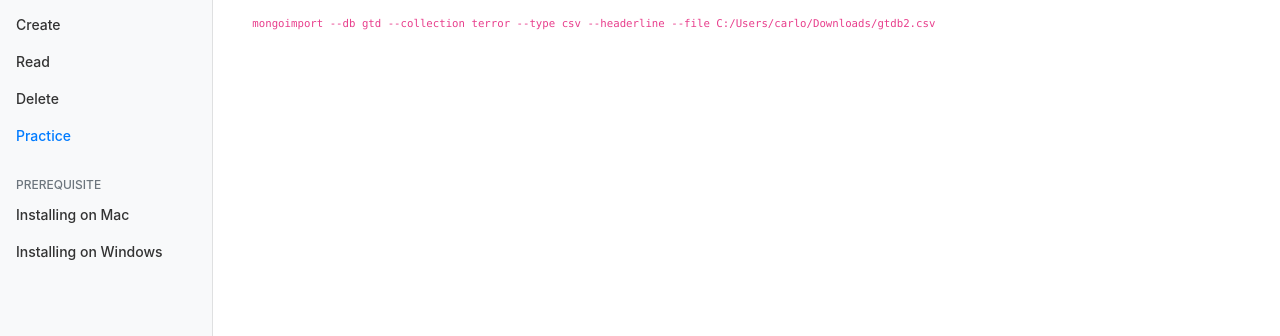
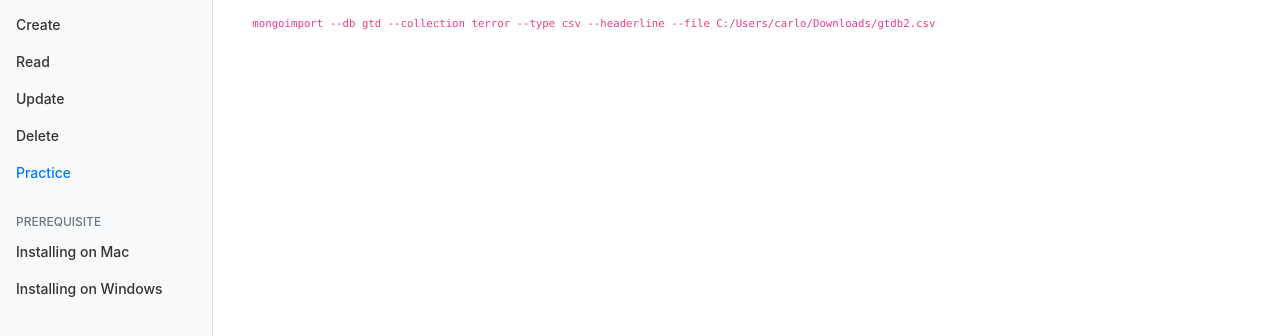
Before and after one commit to carlosrafaelcolon/carlosrafaelcolon, a website: page practice.html in a window 1280 px wide. Shown: the part 124-460 px from the top of the page. Drawn offline with nearby package versions, Linux system fonts and the light colour scheme.

Commit message:
added update link to practice.html

```diff
--- a/practice.html
+++ b/practice.html
@@ -53,6 +53,12 @@
             <li class="nav-item">
               <a class="nav-link" href="read.html">
                 Read
+              </a>
+            </li>
+            <li class="nav-item">
+              <a class="nav-link" href="update.html">
+                Update
+
               </a>
             </li>
             <li class="nav-item">
```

:::::

§ About this task
Gather each line of the listing containing the word "link" and show it.

§ Problem solution
added update link to practice.html
               <a class="nav-link" href="read.html">
+              <a class="nav-link" href="update.html">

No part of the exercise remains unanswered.